The Moscow events have shown the real alignment of social forces: the liberals scampered from the government to the radicals, urging the latter to desist from the revolutionary struggle. The radicals fought in the ranks of the proletariat. Let us not forget this lesson: it also bears directly on the State Duma.
Let the Petrunkeviches and the other Constitutional Democrats play at parliamentarianism in autocratic Russia -- the workers will wage a revolutionary struggle for genuine sovereignty of the people.
Irrespective of how the insurrectionary outbreak in Moscow ends, the revolutionary movement will in any case emerge even stronger than before, will spread to a wider area, and gather new forces.
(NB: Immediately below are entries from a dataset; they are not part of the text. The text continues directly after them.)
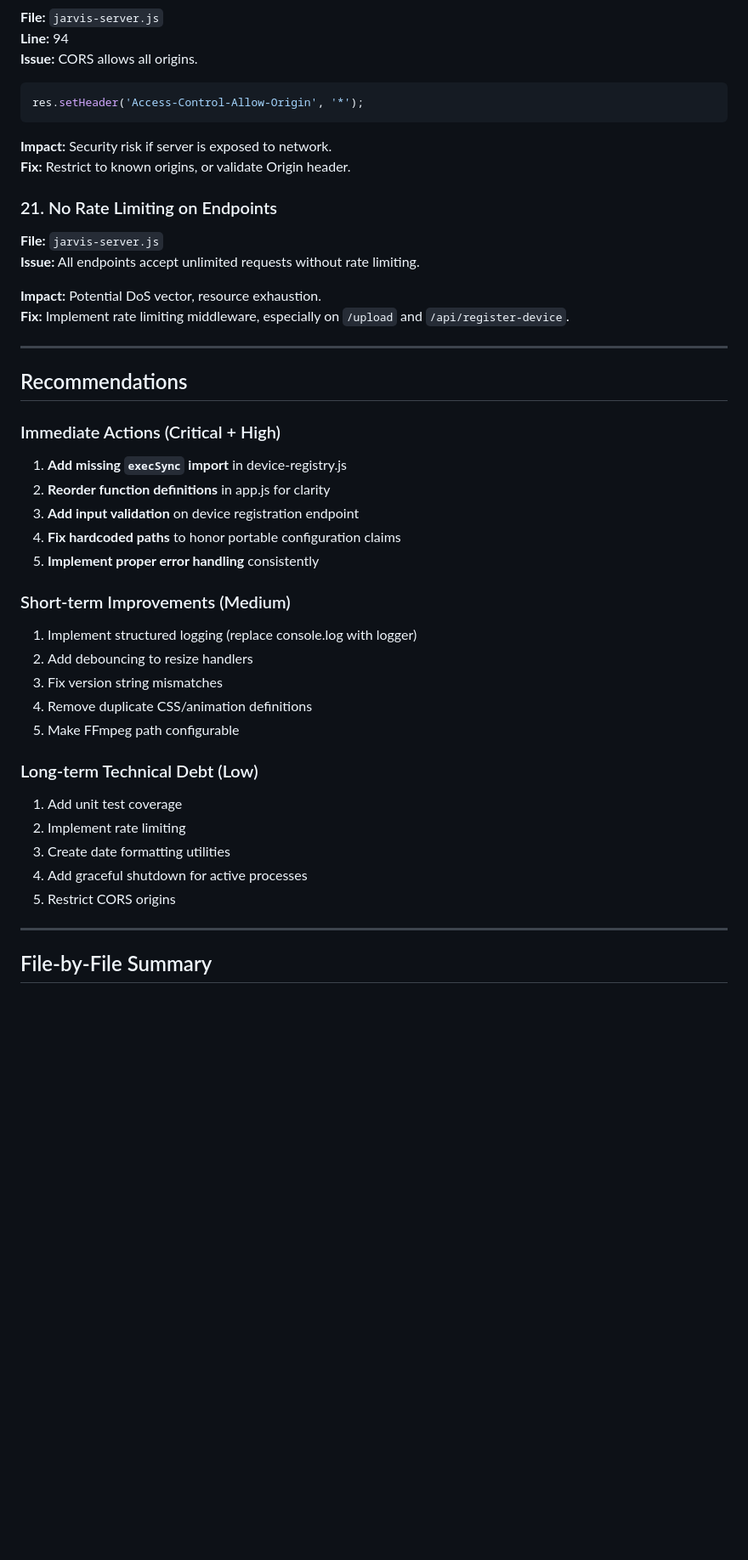
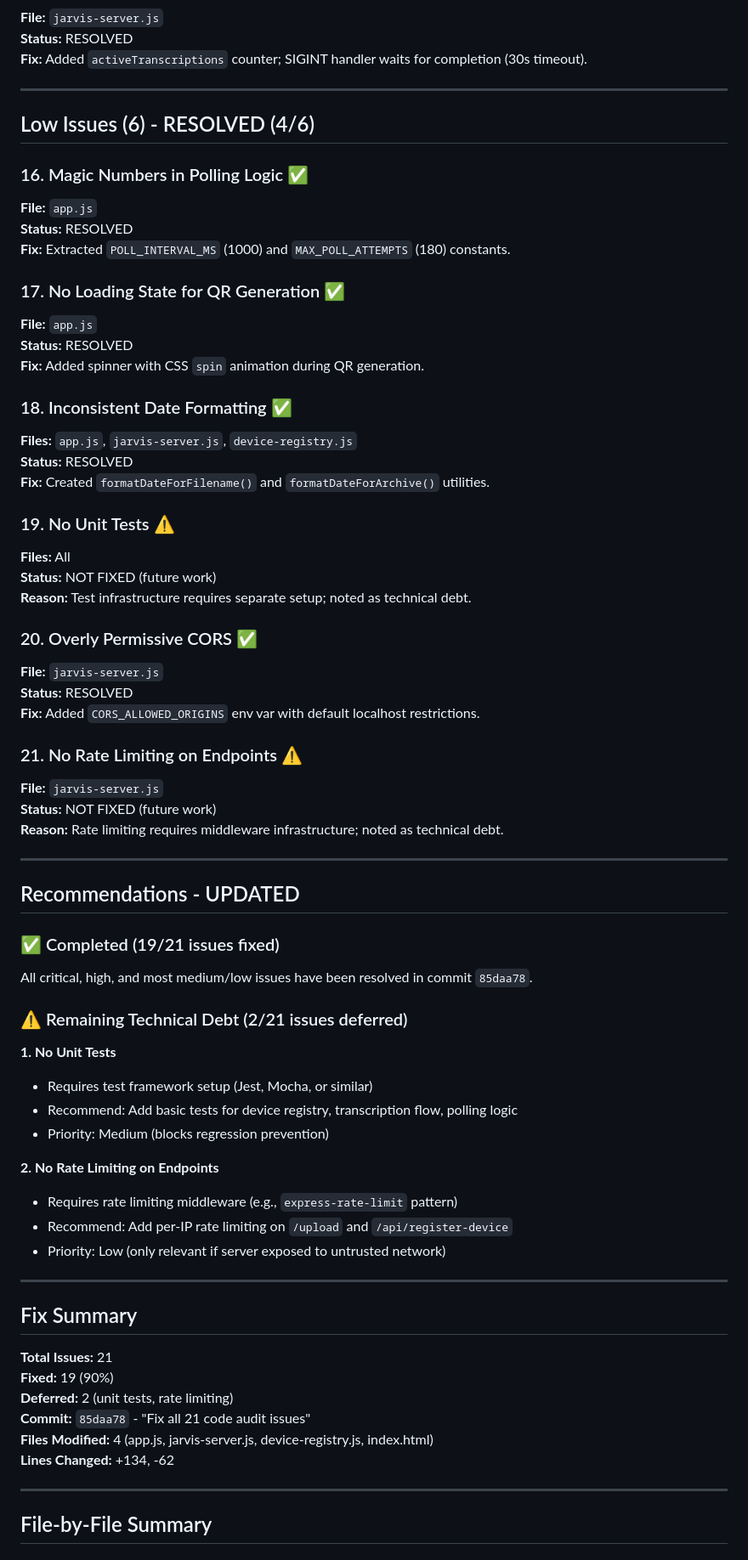
Before and after one commit to paulvisciano/SCI-FI, a Markdown page: apps/JARVIS/CODE_AUDIT.md, the part around one of its changes. Shown at 85% size. Drawn GitHub-style; blank space fills up the shorter version.

````diff
--- a/apps/JARVIS/CODE_AUDIT.md
+++ b/apps/JARVIS/CODE_AUDIT.md
@@ -294,45 +186,71 @@ date.toLocaleDateString()
 **File:** `jarvis-server.js`
-**Line:** 94
-**Issue:** CORS allows all origins.
-
-```javascript
-res.setHeader('Access-Control-Allow-Origin', '*');
-```
-
-**Impact:** Security risk if server is exposed to network.
-**Fix:** Restrict to known origins, or validate Origin header.
-
-### 21. No Rate Limiting on Endpoints
-**File:** `jarvis-server.js`
-**Issue:** All endpoints accept unlimited requests without rate limiting.
-
-**Impact:** Potential DoS vector, resource exhaustion.
-**Fix:** Implement rate limiting middleware, especially on `/upload` and `/api/register-device`.
+**Status:** RESOLVED
+**Fix:** Added `activeTranscriptions` counter; SIGINT handler waits for completion (30s timeout).
 
 ---
 
-## Recommendations
+## Low Issues (6) - RESOLVED (4/6)
 
-### Immediate Actions (Critical + High)
-1. **Add missing `execSync` import** in device-registry.js
-2. **Reorder function definitions** in app.js for clarity
-3. **Add input validation** on device registration endpoint
-4. **Fix hardcoded paths** to honor portable configuration claims
-5. **Implement proper error handling** consistently
+### 16. Magic Numbers in Polling Logic ✅
+**File:** `app.js`
+**Status:** RESOLVED
+**Fix:** Extracted `POLL_INTERVAL_MS` (1000) and `MAX_POLL_ATTEMPTS` (180) constants.
 
-### Short-term Improvements (Medium)
-1. Implement structured logging (replace console.log with logger)
-2. Add debouncing to resize handlers
-3. Fix version string mismatches
-4. Remove duplicate CSS/animation definitions
-5. Make FFmpeg path configurable
+### 17. No Loading State for QR Generation ✅
+**File:** `app.js`
+**Status:** RESOLVED
+**Fix:** Added spinner with CSS `spin` animation during QR generation.
 
-### Long-term Technical Debt (Low)
-1. Add unit test coverage
-2. Implement rate limiting
-3. Create date formatting utilities
-4. Add graceful shutdown for active processes
-5. Restrict CORS origins
+### 18. Inconsistent Date Formatting ✅
+**Files:** `app.js`, `jarvis-server.js`, `device-registry.js`
+**Status:** RESOLVED
+**Fix:** Created `formatDateForFilename()` and `formatDateForArchive()` utilities.
+
+### 19. No Unit Tests ⚠️
+**Files:** All
+**Status:** NOT FIXED (future work)
+**Reason:** Test infrastructure requires separate setup; noted as technical debt.
+
+### 20. Overly Permissive CORS ✅
+**File:** `jarvis-server.js`
+**Status:** RESOLVED
+**Fix:** Added `CORS_ALLOWED_ORIGINS` env var with default localhost restrictions.
+
+### 21. No Rate Limiting on Endpoints ⚠️
+**File:** `jarvis-server.js`
+**Status:** NOT FIXED (future work)
+**Reason:** Rate limiting requires middleware infrastructure; noted as technical debt.
+
+---
+
+## Recommendations - UPDATED
+
+### ✅ Completed (19/21 issues fixed)
+
+All critical, high, and most medium/low issues have been resolved in commit `85daa78`.
+
+### ⚠️ Remaining Technical Debt (2/21 issues deferred)
+
+**1. No Unit Tests**
+- Requires test framework setup (Jest, Mocha, or similar)
+- Recommend: Add basic tests for device registry, transcription flow, polling logic
+- Priority: Medium (blocks regression prevention)
+
+**2. No Rate Limiting on Endpoints**
+- Requires rate limiting middleware (e.g., `express-rate-limit` pattern)
+- Recommend: Add per-IP rate limiting on `/upload` and `/api/register-device`
+- Priority: Low (only relevant if server exposed to untrusted network)
+
+---
+
+## Fix Summary
+
+**Total Issues:** 21
+**Fixed:** 19 (90%)
+**Deferred:** 2 (unit tests, rate limiting)
+**Commit:** `85daa78` - "Fix all 21 code audit issues"
+**Files Modified:** 4 (app.js, jarvis-server.js, device-registry.js, index.html)
+**Lines Changed:** +134, -62
 
 ---
 
````
Also changed, not shown: other parts of apps/JARVIS/CODE_AUDIT.md (+140 -248 lines).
Let us even assume that the tsarist troops are now celebrating a complete victory in Moscow -- a few more such victories and the utter collapse of tsardom will become a fact. This will then be the actual, genuine collapse of the entire heritage of serf-ownership, autocracy, and obscurantism -- not the flabby, craven, and hypocritical patching up of tattered rags, with which the liberal bourgeois are trying to delude themselves and others. Let us even assume that tomorrow's post will bring us the sad news that the insurrectionary outbreak has been crushed once again. We shall then exclaim: once again -- hail insurrection!